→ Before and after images
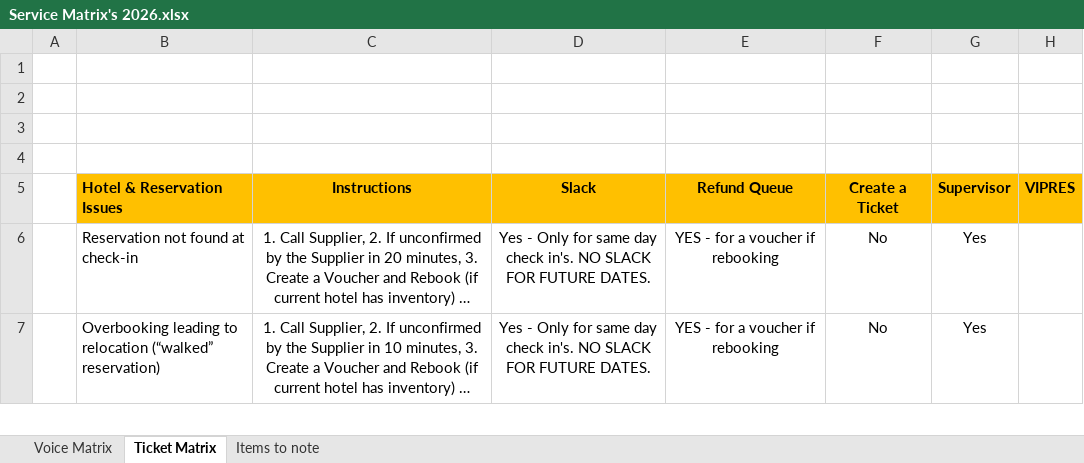
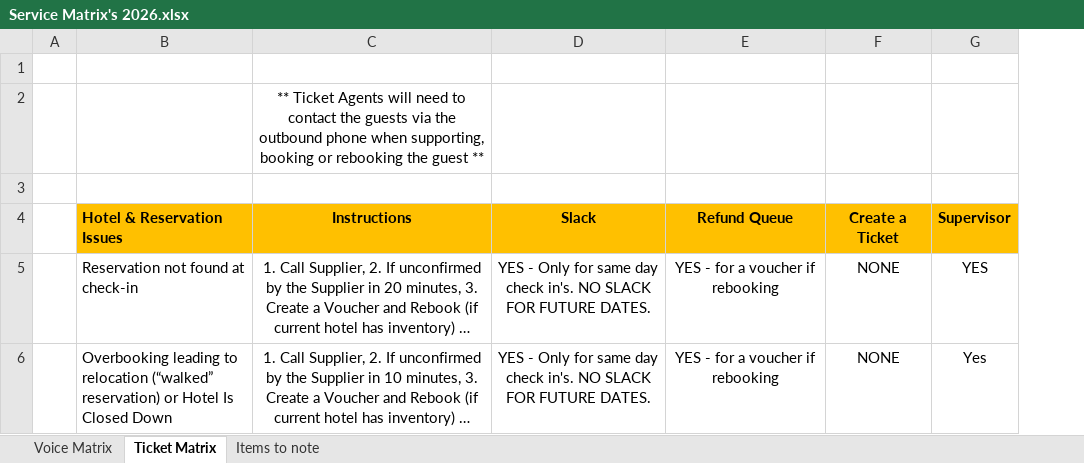
Before and after one commit to ValdemirJunior2020/nebius-token-compliance-call-tool, an Excel workbook: client/public/Service Matrix's 2026.xlsx, sheet Ticket Matrix, drawn as a sheet; only a part is shown; long unchanged cells end in …; values as stored, in another font and other column widths than the file's, no borders; charts and pictures not drawn; removed rows and columns are numbered as before the commit, all else as after; the diff covers the shown part only; the diff names each change by its address in the sheet, - before the commit and + after, or states it on an @@ line.

Commit message:
new matrix

```diff
--- a/client/public/Service Matrix's 2026.xlsx (sheet Ticket Matrix)
+++ b/client/public/Service Matrix's 2026.xlsx (sheet Ticket Matrix)
-column A, empty
+column A, empty
-column F, rows 5-7: Create a Ticket | No | No
+column F, rows 4-6: Create a Ticket | NONE | NONE
-column H, row 5: VIPRES
-C2: (empty)
+C2: ** Ticket Agents will need to contact the guests via the outbound phone when supporting, booking or rebooking the guest **
-row 3: (empty)
-D5:D6: Yes - Only…
+D5:D6: YES - Only…
-G5: Yes
+G5: YES
-B6: …(“walked” reservation)
+B6: …(“walked” reservation) or Hotel Is Closed Down
```
Also changed, not shown: 5 removed rows and 22 edited cells elsewhere in this sheet, sheet Items to note, sheet Voice Matrix, 1 other file.
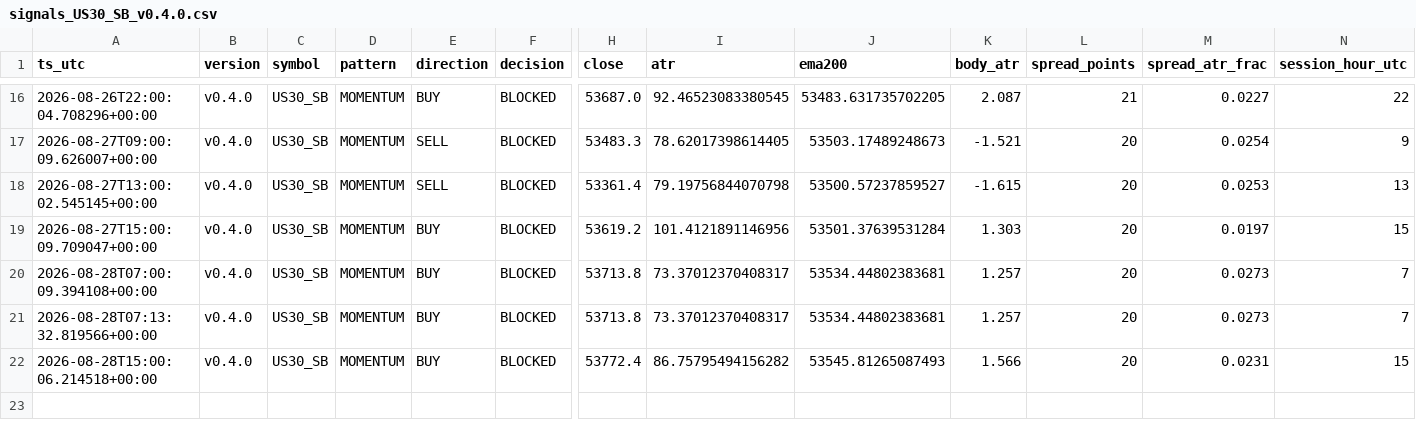
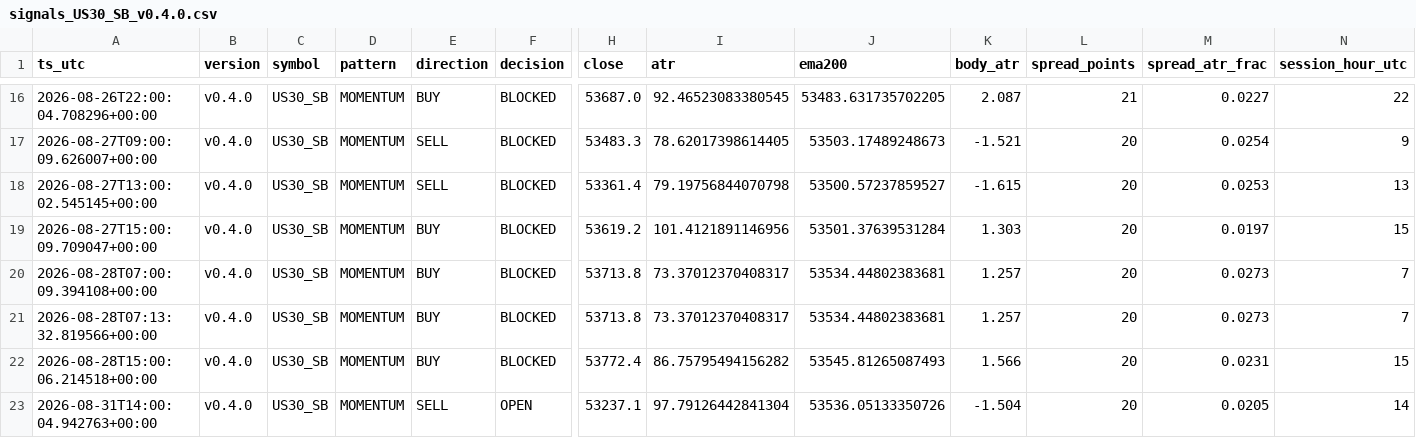
Before and after one commit to jorgenofuentes/tb-logs, a CSV file: signals_US30_SB_v0.4.0.csv, drawn as a sheet; only a part is shown, gaps mark what is left out; rows hold the shown columns only; the diff names each change by its address in the sheet, - before the commit and + after, or states it on an @@ line.

```diff
--- a/signals_US30_SB_v0.4.0.csv
+++ b/signals_US30_SB_v0.4.0.csv
+row 23: 2026-08-31T14:00:04.942763+00:00 | v0.4.0 | US30_SB | MOMENTUM | SELL | OPEN | 53237.1 | 97.79126442841304 | 53536.05133350726 | -1.504 | 20 | 0.0205 | 14
```
Also changed, not shown: trades_US30_SB_v0.4.0.csv, 3 other files.
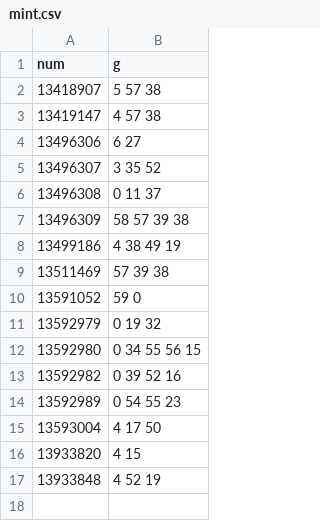
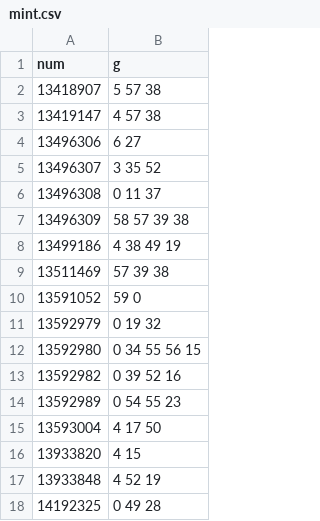
Before and after one commit to ordbase/generative-orc-721, a CSV file: diyphunks/mint.csv, drawn as a sheet; the diff names each change by its address in the sheet, - before the commit and + after, or states it on an @@ line.

```diff
--- a/diyphunks/mint.csv
+++ b/diyphunks/mint.csv
+row 18: 14192325 | 0 49 28
```
Also changed, not shown: market/diyphunks_ids.csv.
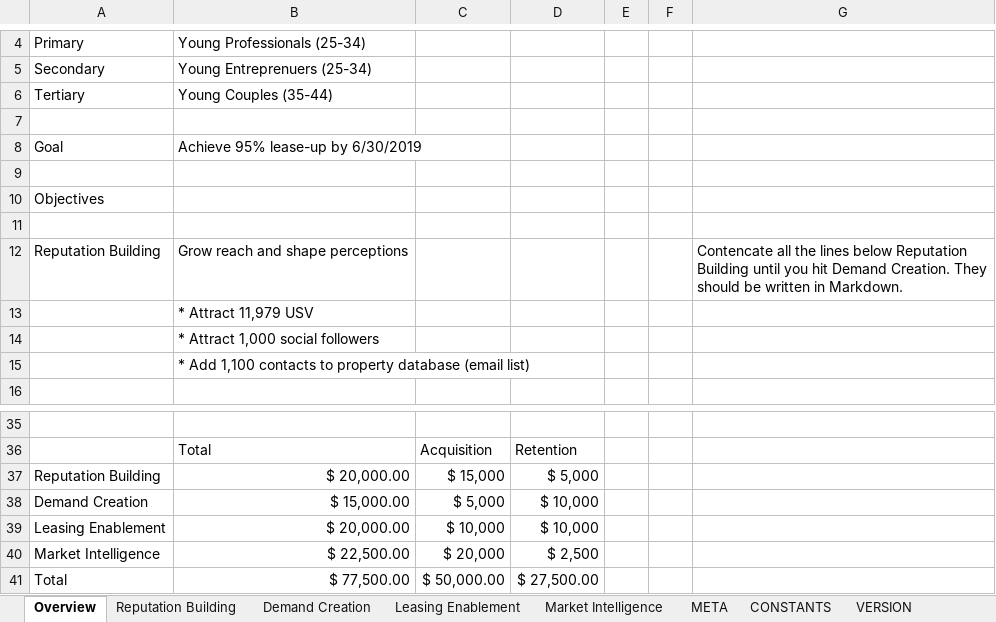
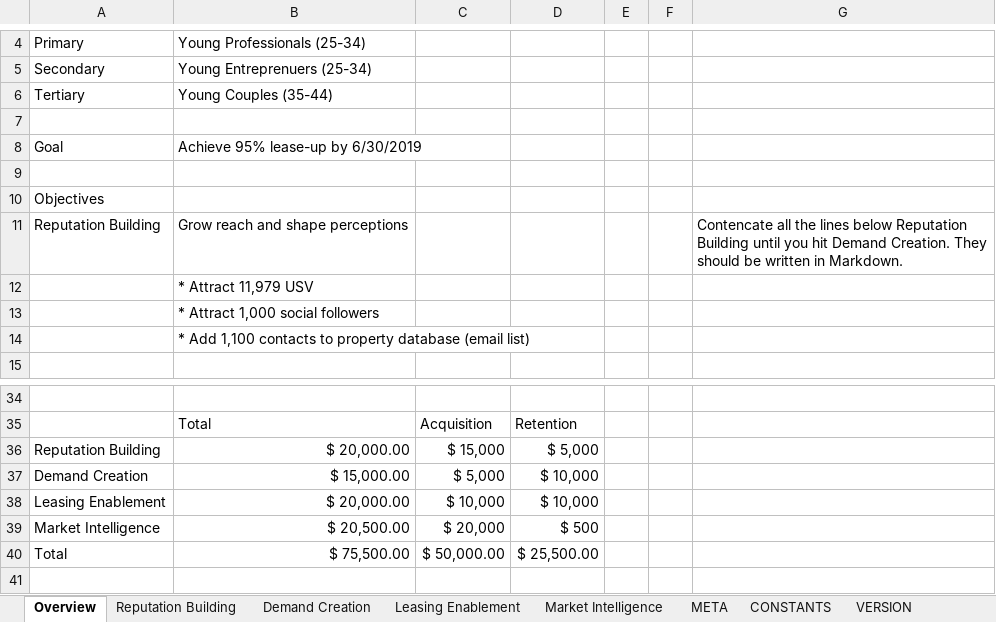
Before and after one commit to konaindev/React-Django, an Excel workbook: xls/templates/campaign-plan.xlsx, sheet Overview, drawn as a sheet; only a part is shown, gaps mark what is left out; values as stored, in another font and other column widths than the file's, no cell formats; removed rows and columns are numbered as before the commit, all else as after; the diff names each change by its address in the sheet, - before the commit and + after, or states it on an @@ line.

```diff
--- a/xls/templates/campaign-plan.xlsx (sheet Overview)
+++ b/xls/templates/campaign-plan.xlsx (sheet Overview)
-row 11: (empty)
-B39: $ 22,500.00
+B39: $ 20,500.00
-D39: $ 2,500
+D39: $ 500
-B40: $ 77,500.00
+B40: $ 75,500.00
-D40: $ 27,500.00
+D40: $ 25,500.00
```
Also changed, not shown: sheet META, sheet Market Intelligence, sheet CONSTANTS, cell formats, formulas that keep their value, xls/templates/baseline-perf.xlsx, xls/templates/run-rate-template.xlsx, 1 other file.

→ WHAT YOU ARE ASKED TO DO
All of the data should come back exactly as written, but without pictures.

→ SOLUTION
Before and after one commit to ValdemirJunior2020/nebius-token-compliance-call-tool, an Excel workbook: client/public/Service Matrix's 2026.xlsx, sheet Ticket Matrix, drawn as a sheet; only a part is shown; long unchanged cells end in …; values as stored, in another font and other column widths than the file's, no borders; charts and pictures not drawn; removed rows and columns are numbered as before the commit, all else as after; the diff covers the shown part only; the diff names each change by its address in the sheet, - before the commit and + after, or states it on an @@ line.

Commit message:
new matrix

```diff
--- a/client/public/Service Matrix's 2026.xlsx (sheet Ticket Matrix)
+++ b/client/public/Service Matrix's 2026.xlsx (sheet Ticket Matrix)
-column A, empty
+column A, empty
-column F, rows 5-7: Create a Ticket | No | No
+column F, rows 4-6: Create a Ticket | NONE | NONE
-column H, row 5: VIPRES
-C2: (empty)
+C2: ** Ticket Agents will need to contact the guests via the outbound phone when supporting, booking or rebooking the guest **
-row 3: (empty)
-D5:D6: Yes - Only…
+D5:D6: YES - Only…
-G5: Yes
+G5: YES
-B6: …(“walked” reservation)
+B6: …(“walked” reservation) or Hotel Is Closed Down
```
Also changed, not shown: 5 removed rows and 22 edited cells elsewhere in this sheet, sheet Items to note, sheet Voice Matrix, 1 other file.
Before and after one commit to jorgenofuentes/tb-logs, a CSV file: signals_US30_SB_v0.4.0.csv, drawn as a sheet; only a part is shown, gaps mark what is left out; rows hold the shown columns only; the diff names each change by its address in the sheet, - before the commit and + after, or states it on an @@ line.

```diff
--- a/signals_US30_SB_v0.4.0.csv
+++ b/signals_US30_SB_v0.4.0.csv
+row 23: 2026-08-31T14:00:04.942763+00:00 | v0.4.0 | US30_SB | MOMENTUM | SELL | OPEN | 53237.1 | 97.79126442841304 | 53536.05133350726 | -1.504 | 20 | 0.0205 | 14
```
Also changed, not shown: trades_US30_SB_v0.4.0.csv, 3 other files.
Before and after one commit to ordbase/generative-orc-721, a CSV file: diyphunks/mint.csv, drawn as a sheet; the diff names each change by its address in the sheet, - before the commit and + after, or states it on an @@ line.

```diff
--- a/diyphunks/mint.csv
+++ b/diyphunks/mint.csv
+row 18: 14192325 | 0 49 28
```
Also changed, not shown: market/diyphunks_ids.csv.
Before and after one commit to konaindev/React-Django, an Excel workbook: xls/templates/campaign-plan.xlsx, sheet Overview, drawn as a sheet; only a part is shown, gaps mark what is left out; values as stored, in another font and other column widths than the file's, no cell formats; removed rows and columns are numbered as before the commit, all else as after; the diff names each change by its address in the sheet, - before the commit and + after, or states it on an @@ line.

```diff
--- a/xls/templates/campaign-plan.xlsx (sheet Overview)
+++ b/xls/templates/campaign-plan.xlsx (sheet Overview)
-row 11: (empty)
-B39: $ 22,500.00
+B39: $ 20,500.00
-D39: $ 2,500
+D39: $ 500
-B40: $ 77,500.00
+B40: $ 75,500.00
-D40: $ 27,500.00
+D40: $ 25,500.00
```
Also changed, not shown: sheet META, sheet Market Intelligence, sheet CONSTANTS, cell formats, formulas that keep their value, xls/templates/baseline-perf.xlsx, xls/templates/run-rate-template.xlsx, 1 other file.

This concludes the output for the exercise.